Exercise -> Scan the data beneath this task and copy each line that includes "platen".

Input for this task ->
# # # # # # #

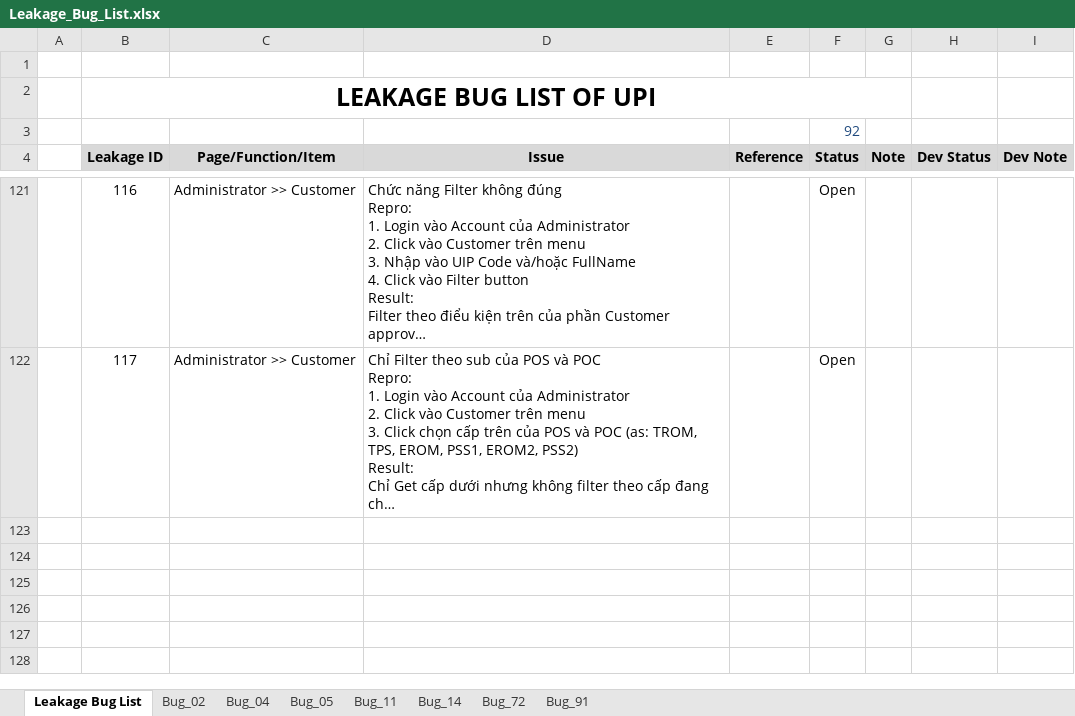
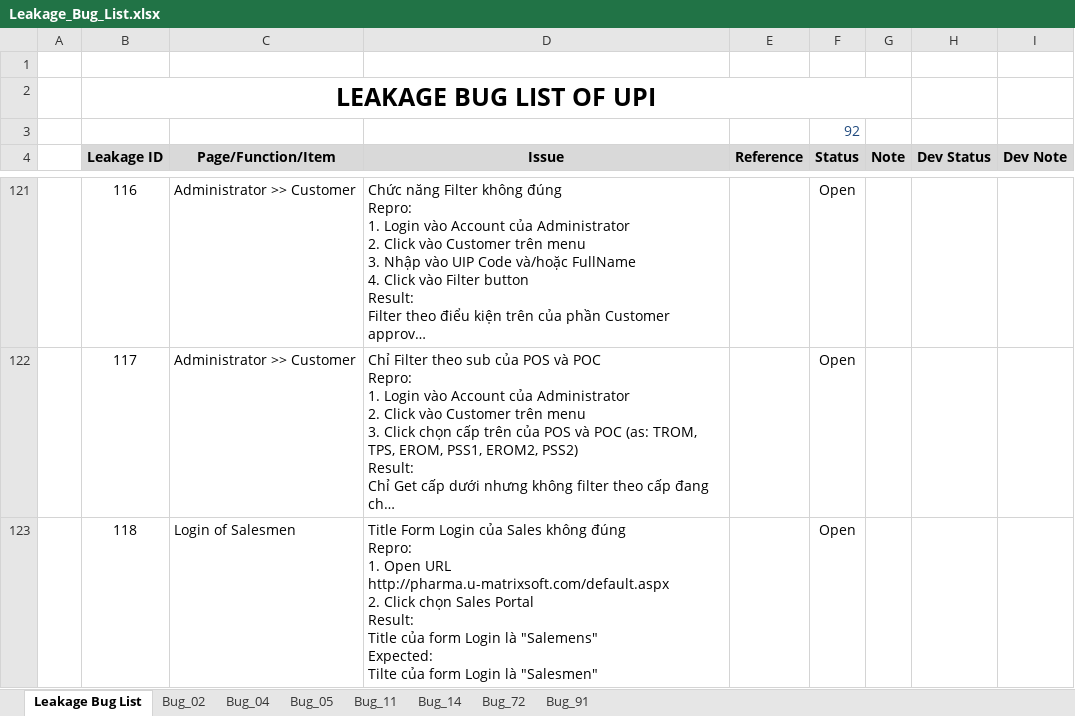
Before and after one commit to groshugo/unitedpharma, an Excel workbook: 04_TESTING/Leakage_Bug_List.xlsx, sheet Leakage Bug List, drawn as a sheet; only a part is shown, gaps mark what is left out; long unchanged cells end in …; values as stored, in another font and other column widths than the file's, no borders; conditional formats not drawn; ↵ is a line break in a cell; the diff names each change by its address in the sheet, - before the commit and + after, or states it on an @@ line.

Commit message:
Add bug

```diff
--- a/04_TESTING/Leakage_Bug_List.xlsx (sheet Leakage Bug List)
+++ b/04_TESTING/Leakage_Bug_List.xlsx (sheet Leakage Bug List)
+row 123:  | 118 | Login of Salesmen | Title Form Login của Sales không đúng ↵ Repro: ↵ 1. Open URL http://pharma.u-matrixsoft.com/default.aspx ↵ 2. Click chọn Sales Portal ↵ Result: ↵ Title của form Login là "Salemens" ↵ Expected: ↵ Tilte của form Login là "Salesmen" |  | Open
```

# # # # # # #

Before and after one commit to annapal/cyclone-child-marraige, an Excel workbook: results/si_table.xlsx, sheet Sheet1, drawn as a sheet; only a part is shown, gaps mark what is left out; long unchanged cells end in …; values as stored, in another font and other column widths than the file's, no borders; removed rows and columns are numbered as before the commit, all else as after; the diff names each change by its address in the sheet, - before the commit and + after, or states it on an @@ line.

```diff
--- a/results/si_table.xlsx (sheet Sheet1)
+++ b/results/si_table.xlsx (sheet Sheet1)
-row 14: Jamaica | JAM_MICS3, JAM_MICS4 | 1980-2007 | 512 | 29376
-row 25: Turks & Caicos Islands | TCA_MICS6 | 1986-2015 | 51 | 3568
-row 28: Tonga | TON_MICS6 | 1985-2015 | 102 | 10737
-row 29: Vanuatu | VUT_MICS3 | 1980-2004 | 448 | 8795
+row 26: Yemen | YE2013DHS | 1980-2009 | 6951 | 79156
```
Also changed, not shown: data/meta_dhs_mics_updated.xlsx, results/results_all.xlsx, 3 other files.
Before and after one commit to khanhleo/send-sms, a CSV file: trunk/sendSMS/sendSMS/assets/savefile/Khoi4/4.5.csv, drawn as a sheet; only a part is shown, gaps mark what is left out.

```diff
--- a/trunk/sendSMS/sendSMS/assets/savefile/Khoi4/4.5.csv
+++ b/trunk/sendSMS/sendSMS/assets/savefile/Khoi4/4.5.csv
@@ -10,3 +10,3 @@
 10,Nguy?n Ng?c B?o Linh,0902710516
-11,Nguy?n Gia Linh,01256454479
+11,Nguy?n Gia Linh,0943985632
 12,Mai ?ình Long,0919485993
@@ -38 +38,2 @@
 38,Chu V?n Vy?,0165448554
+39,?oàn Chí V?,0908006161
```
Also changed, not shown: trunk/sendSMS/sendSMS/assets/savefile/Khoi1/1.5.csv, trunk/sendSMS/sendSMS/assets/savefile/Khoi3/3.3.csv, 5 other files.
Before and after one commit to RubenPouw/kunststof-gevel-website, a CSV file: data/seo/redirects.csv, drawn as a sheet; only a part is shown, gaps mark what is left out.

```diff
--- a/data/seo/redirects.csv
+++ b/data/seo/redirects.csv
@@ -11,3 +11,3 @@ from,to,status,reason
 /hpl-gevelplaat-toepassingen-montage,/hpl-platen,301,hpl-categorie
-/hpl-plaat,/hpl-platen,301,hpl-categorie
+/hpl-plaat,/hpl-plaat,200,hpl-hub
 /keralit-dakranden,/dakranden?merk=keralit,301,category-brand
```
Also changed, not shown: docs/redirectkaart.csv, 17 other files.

# # # # # # #

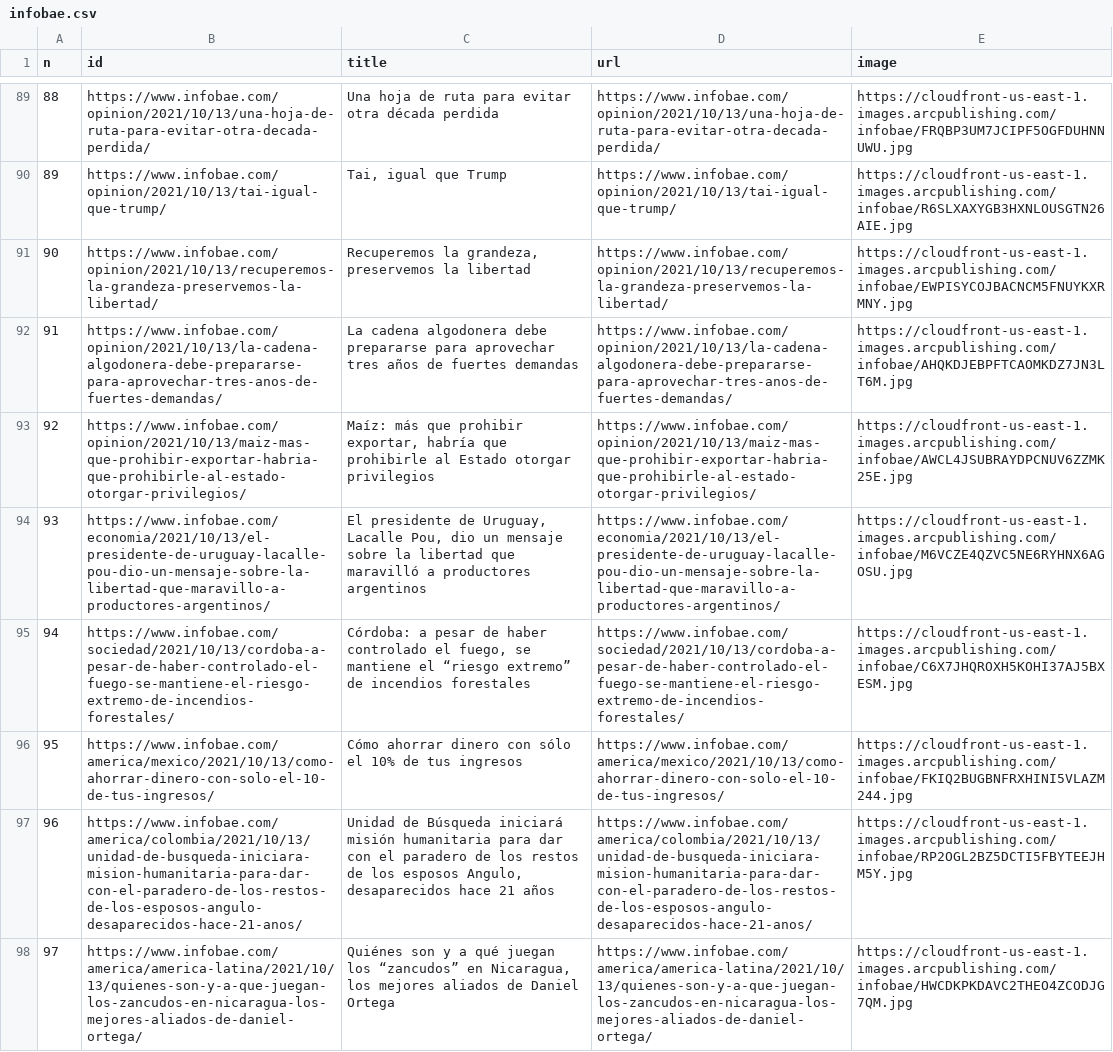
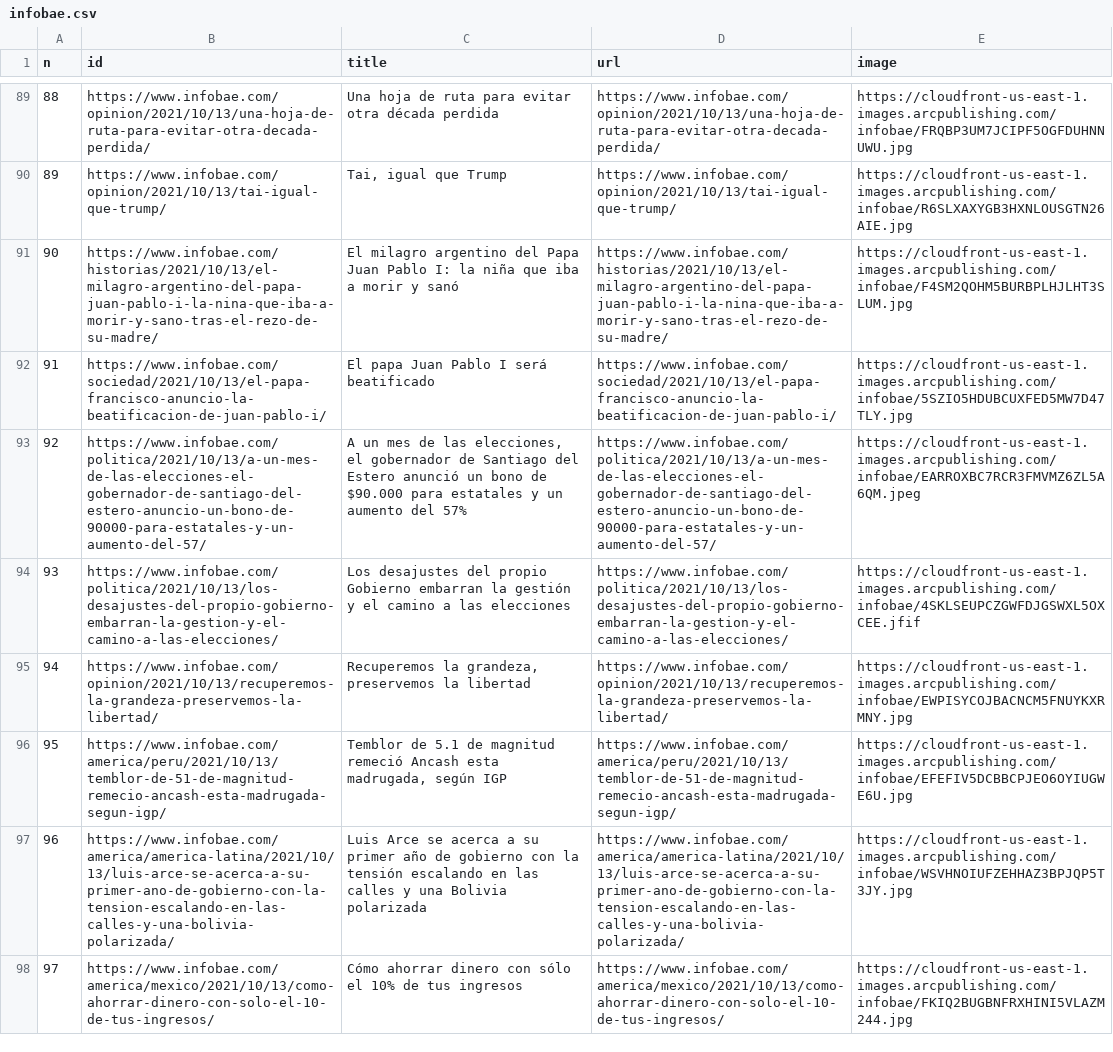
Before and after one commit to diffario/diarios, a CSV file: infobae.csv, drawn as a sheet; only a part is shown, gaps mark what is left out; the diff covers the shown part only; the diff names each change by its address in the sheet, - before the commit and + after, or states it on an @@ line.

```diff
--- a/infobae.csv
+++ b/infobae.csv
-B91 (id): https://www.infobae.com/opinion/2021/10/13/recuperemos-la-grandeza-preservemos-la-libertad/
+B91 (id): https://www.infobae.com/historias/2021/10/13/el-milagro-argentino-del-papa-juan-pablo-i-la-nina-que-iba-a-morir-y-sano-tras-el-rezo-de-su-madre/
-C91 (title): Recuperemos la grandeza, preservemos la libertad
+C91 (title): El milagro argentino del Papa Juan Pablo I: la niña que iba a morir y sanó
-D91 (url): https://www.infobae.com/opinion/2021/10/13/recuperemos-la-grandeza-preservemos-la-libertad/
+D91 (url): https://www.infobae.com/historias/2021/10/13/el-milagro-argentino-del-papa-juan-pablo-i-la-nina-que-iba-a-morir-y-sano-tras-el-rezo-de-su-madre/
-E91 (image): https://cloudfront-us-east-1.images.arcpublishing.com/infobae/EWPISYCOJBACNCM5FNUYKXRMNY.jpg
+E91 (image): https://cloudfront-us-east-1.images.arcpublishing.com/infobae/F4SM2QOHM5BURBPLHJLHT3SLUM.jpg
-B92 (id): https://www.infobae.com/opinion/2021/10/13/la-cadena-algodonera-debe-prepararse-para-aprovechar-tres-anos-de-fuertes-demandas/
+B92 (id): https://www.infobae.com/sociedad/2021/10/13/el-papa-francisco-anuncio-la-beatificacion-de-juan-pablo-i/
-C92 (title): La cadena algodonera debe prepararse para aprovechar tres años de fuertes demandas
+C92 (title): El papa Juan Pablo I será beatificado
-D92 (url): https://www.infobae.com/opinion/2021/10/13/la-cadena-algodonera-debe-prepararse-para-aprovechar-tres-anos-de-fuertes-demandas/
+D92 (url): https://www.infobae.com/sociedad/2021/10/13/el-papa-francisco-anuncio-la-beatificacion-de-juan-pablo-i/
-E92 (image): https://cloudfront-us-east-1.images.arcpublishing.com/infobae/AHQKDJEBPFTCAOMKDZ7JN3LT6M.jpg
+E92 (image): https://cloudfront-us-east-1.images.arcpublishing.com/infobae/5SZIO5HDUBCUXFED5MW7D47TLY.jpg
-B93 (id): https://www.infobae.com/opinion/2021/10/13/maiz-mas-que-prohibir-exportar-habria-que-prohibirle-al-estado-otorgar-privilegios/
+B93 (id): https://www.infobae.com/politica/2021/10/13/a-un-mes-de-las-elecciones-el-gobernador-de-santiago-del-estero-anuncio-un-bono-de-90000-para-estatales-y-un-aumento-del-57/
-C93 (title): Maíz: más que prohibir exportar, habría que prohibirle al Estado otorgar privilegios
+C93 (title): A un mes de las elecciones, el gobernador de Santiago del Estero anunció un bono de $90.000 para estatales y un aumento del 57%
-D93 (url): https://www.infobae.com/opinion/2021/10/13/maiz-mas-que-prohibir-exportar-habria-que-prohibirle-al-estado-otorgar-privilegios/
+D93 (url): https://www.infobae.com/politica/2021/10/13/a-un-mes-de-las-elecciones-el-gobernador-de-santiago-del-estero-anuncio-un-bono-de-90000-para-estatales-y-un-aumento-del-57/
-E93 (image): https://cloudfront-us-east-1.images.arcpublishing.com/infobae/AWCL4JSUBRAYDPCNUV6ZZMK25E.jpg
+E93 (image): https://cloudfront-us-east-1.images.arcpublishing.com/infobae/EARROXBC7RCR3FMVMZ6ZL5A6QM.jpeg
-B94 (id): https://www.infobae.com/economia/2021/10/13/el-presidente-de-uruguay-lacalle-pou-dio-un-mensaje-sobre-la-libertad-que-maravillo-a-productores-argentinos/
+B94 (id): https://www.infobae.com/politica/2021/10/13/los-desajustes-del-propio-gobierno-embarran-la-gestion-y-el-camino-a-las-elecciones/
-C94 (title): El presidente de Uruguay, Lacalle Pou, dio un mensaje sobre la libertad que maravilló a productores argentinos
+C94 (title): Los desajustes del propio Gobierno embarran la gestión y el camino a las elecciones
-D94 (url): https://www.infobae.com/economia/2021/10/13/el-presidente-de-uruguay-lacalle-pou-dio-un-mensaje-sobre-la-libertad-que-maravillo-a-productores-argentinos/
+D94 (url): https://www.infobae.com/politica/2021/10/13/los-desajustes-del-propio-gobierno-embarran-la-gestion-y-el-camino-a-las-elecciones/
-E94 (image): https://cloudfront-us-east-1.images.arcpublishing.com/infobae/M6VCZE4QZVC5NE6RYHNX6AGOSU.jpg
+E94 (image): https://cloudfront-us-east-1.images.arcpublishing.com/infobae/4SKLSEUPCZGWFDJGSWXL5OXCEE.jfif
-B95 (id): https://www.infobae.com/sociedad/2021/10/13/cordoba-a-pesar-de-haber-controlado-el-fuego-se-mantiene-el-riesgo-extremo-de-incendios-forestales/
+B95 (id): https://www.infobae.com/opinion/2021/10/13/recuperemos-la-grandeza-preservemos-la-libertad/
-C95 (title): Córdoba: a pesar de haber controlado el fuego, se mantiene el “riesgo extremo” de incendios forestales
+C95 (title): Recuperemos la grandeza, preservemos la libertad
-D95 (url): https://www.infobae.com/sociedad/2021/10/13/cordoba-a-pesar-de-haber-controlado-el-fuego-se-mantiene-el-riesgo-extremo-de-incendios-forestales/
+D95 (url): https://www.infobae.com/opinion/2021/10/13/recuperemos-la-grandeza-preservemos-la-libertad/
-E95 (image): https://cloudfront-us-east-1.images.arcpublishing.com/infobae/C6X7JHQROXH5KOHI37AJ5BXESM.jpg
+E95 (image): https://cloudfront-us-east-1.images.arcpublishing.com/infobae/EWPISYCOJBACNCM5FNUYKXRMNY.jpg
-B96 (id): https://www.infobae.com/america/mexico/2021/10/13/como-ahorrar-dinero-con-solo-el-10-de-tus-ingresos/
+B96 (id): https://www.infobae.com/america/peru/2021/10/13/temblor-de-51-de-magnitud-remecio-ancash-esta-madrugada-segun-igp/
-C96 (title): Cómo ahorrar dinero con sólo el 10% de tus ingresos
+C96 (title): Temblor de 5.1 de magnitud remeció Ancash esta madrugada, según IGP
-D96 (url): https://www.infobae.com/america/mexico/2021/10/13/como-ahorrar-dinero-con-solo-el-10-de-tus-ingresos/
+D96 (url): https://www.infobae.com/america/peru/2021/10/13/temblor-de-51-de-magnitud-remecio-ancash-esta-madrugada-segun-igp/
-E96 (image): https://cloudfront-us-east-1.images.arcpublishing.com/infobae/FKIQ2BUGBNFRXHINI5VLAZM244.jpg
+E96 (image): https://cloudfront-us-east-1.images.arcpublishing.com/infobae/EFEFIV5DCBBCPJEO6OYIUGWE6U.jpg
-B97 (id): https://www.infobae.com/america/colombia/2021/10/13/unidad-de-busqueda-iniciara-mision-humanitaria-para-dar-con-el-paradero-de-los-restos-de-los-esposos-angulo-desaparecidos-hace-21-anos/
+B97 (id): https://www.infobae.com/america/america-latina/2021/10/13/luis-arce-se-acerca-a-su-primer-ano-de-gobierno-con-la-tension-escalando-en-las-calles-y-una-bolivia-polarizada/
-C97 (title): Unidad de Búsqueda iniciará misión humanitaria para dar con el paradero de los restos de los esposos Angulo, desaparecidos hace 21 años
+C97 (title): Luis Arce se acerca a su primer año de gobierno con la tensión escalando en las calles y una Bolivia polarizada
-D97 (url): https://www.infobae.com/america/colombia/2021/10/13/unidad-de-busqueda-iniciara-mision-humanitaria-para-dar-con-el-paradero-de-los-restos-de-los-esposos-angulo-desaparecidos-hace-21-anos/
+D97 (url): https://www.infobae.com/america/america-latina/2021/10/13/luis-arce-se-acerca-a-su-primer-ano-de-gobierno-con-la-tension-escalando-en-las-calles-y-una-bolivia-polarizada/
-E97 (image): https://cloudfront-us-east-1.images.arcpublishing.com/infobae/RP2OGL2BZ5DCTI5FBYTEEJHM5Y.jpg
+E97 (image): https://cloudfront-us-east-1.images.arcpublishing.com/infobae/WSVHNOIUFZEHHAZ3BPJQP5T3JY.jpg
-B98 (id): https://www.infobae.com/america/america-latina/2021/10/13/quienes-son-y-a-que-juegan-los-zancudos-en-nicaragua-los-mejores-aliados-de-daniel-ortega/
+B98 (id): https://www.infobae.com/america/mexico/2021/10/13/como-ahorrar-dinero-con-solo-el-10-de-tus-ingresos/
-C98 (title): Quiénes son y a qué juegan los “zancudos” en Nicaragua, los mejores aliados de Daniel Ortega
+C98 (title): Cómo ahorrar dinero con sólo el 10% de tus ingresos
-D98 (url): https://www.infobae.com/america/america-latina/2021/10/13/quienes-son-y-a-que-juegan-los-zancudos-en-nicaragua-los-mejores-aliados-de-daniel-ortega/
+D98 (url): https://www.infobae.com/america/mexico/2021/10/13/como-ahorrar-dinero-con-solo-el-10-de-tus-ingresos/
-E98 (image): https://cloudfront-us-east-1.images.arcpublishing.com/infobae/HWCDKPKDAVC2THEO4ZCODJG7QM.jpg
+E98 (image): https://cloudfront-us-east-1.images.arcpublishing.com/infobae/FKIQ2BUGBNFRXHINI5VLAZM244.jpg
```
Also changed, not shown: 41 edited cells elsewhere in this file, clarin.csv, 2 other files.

# # # # # # #

Answer box ->
 /hpl-gevelplaat-toepassingen-montage,/hpl-platen,301,hpl-categorie
-/hpl-plaat,/hpl-platen,301,hpl-categorie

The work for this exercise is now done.